In what has become a fairly common practice, many college graduates move back in with their parents temporarily after graduation. I did this (thanks, Mom and Dad!); so did most of my friends. Living at home for a time generally allows new college grads to find a job and save up some money before heading out to live on their own.
"But now the slumping economy and the credit crunch are forcing some children to do so later in life—even in middle age," according to a recent Associated Press article.
The slumping economy, dwindling jobs and rising costs for housing, food, gas and medical care are all combining to make it harder for many people to make ends meet. So even some adults are moving back home with their parents to decrease the strain on their finances.
"Kim Foss Erickson, a financial planner in Roseville, Calif., north of Sacramento, said she has never seen older children, even those in their 50s, depending so much on their parents as in the last six months," according to the AP.

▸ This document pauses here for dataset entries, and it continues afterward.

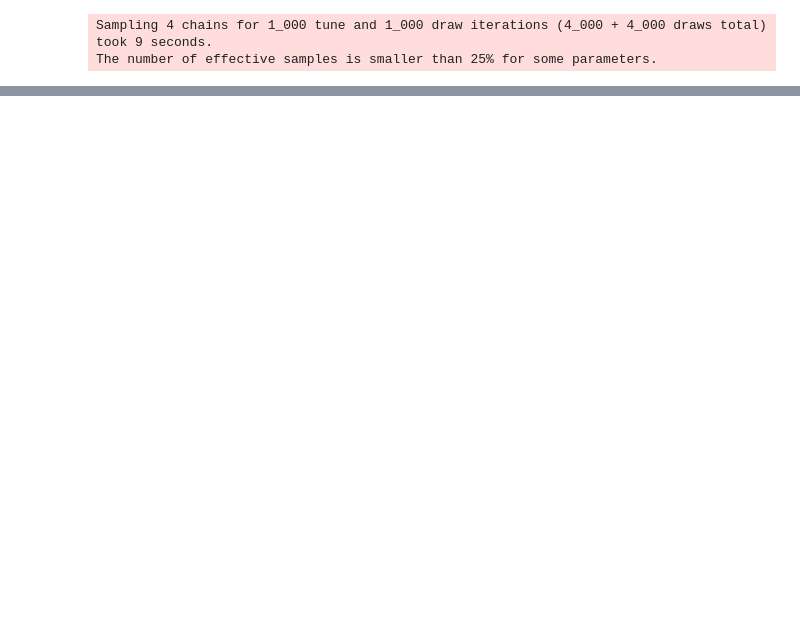
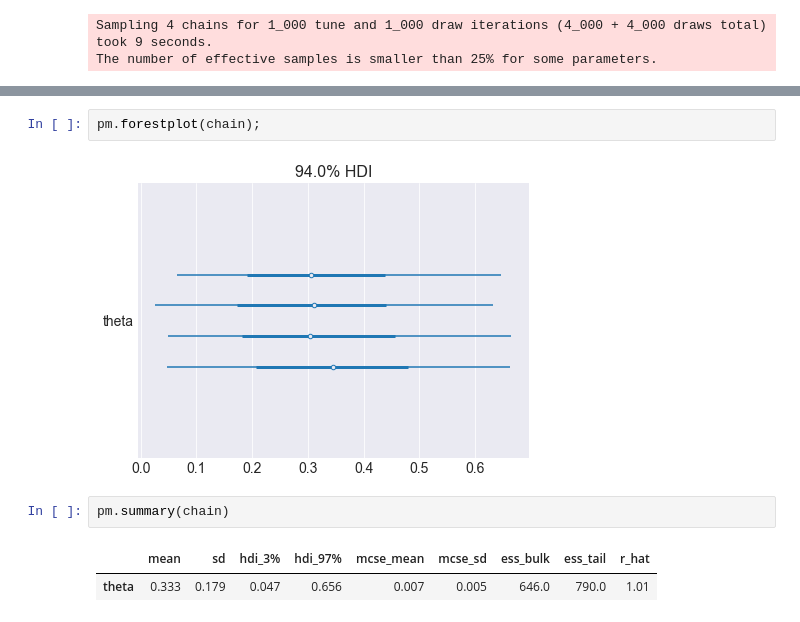
Before and after one commit to akiabe/bayesian-ml_intro, a Jupyter notebook: pymc3/chap2.ipynb, the cells around one changed output, grey strips where cells are left out. Cells and saved outputs as stored; diff of their text form; blank space fills up the shorter version.

```diff
--- a/pymc3/chap2.ipynb
+++ b/pymc3/chap2.ipynb
@@ -58,2 +53,11 @@ pm.traceplot(
 # %% [output]
 [figure]
+# %%
+pm.forestplot(chain);
+# %% [output]
+[figure, added]
+# %%
+pm.summary(chain)
+# %% [output]
+|  | mean | sd | hdi_3% | hdi_97% | mcse_mean | mcse_sd | ess_bulk | ess_tail | r_hat |
+| theta | 0.333 | 0.179 | 0.047 | 0.656 | 0.007 | 0.005 | 646.0 | 790.0 | 1.01 |
```
Also changed, not shown: parts of 4 cells of this notebook.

Parents, still being parents, are used to taking care of their children. "Parents feel guilty if they don’t offer help, but [Erickson] warns them to be careful with their savings," according to the AP. "Some of Erickson’s clients are giving as much as $50,000 at a time to their kids, many of whom have overextended themselves with big houses or lavish lifestyles," according to the AP.

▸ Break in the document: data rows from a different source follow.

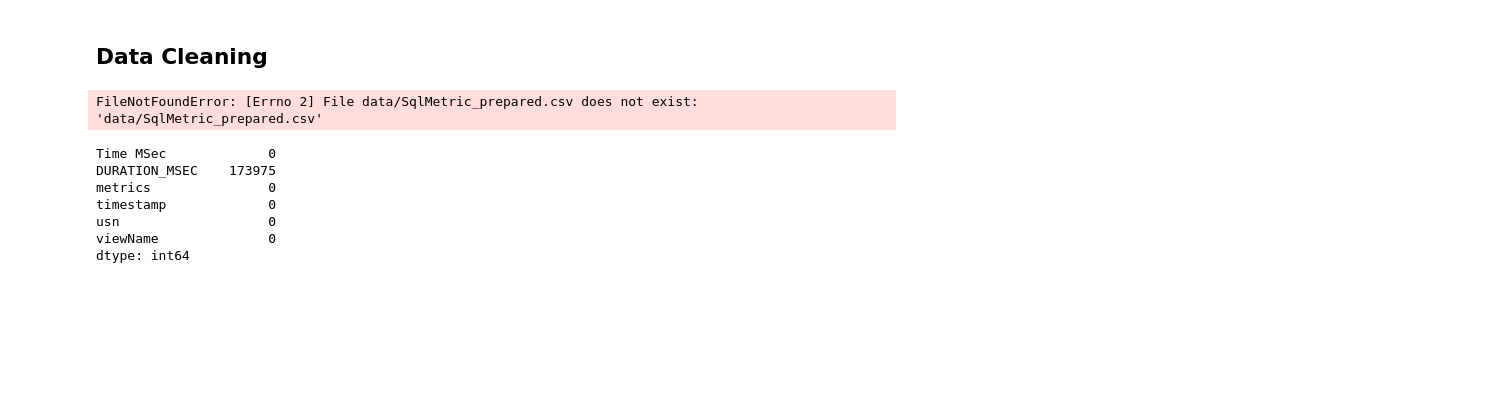
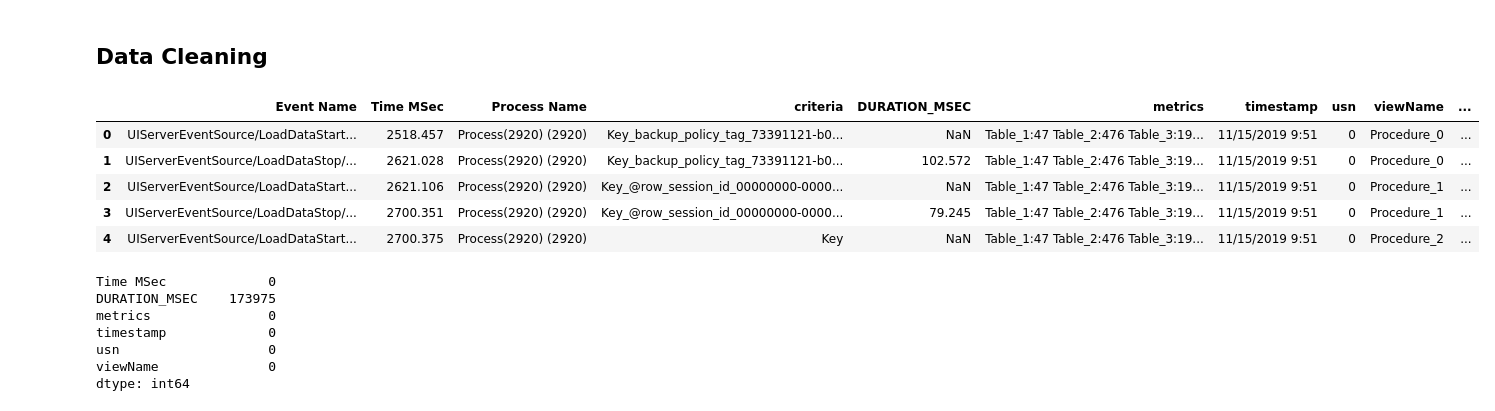
Before and after one commit to tonnyeremin/Software-Perfomance, a Jupyter notebook: SqlMetrics/Evangelist_Perf_Processing.ipynb, the cells around one changed output. Saved outputs shown, nothing was run; the diff lists cells and outputs as text; code cells hidden in the pictures; blank space fills up the shorter version.

```diff
--- a/SqlMetrics/Evangelist_Perf_Processing.ipynb
+++ b/SqlMetrics/Evangelist_Perf_Processing.ipynb
@@ -4,10 +13,15 @@ import numpy as np
 # %% [markdown]
 ## Data Cleaning
 # %%
-rawData = pd.read_csv('Evangelist_SqlPerf/data/SqlMetric_prepared.csv')
+rawData = pd.read_csv('data/SqlMetric_prepared.csv')
 rawData.head()
 # %% [output]
-FileNotFoundError: [Errno 2] File data/SqlMetric_prepared.csv does not exist: 'data/SqlMetric_prepared.csv'
+|  | Event Name | Time MSec | Process Name | criteria | DURATION_MSEC | metrics | timestamp | usn | viewName | ... |
+| 0 | UIServerEventSource/LoadDataStart... | 2518.457 | Process(2920) (2920) | Key_backup_policy_tag_73391121-b0... | NaN | Table_1:47 Table_2:476 Table_3:19... | 11/15/2019 9:51 | 0 | Procedure_0 | ... |
+| 1 | UIServerEventSource/LoadDataStop/... | 2621.028 | Process(2920) (2920) | Key_backup_policy_tag_73391121-b0... | 102.572 | Table_1:47 Table_2:476 Table_3:19... | 11/15/2019 9:51 | 0 | Procedure_0 | ... |
+| 2 | UIServerEventSource/LoadDataStart... | 2621.106 | Process(2920) (2920) | Key_@row_session_id_00000000-0000... | NaN | Table_1:47 Table_2:476 Table_3:19... | 11/15/2019 9:51 | 0 | Procedure_1 | ... |
+| 3 | UIServerEventSource/LoadDataStop/... | 2700.351 | Process(2920) (2920) | Key_@row_session_id_00000000-0000... | 79.245 | Table_1:47 Table_2:476 Table_3:19... | 11/15/2019 9:51 | 0 | Procedure_1 | ... |
+| 4 | UIServerEventSource/LoadDataStart... | 2700.375 | Process(2920) (2920) | Key | NaN | Table_1:47 Table_2:476 Table_3:19... | 11/15/2019 9:51 | 0 | Procedure_2 | ... |
 # %%
 rawData.drop(['ActivityID', 'Event Name', 'criteria', 'Process Name'], axis=1, inplace=True)
 # %%
```
Also changed, not shown: parts of 10 cells of this notebook.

But the parents of middle-aged adults are typically retired, semi-retired or nearing retirement and have to think about major expenses such as extensive medical care.
"Plenty of well-meaning parents must delay retirement or scale back their dreams because they have to help their children," Karen Maloney Stifler, a financial planner in Hudson, Ohio, said, according to the AP.
Adults who are considering moving back home with their parents for financial reasons should make sure that such a move makes sense for their parents, too.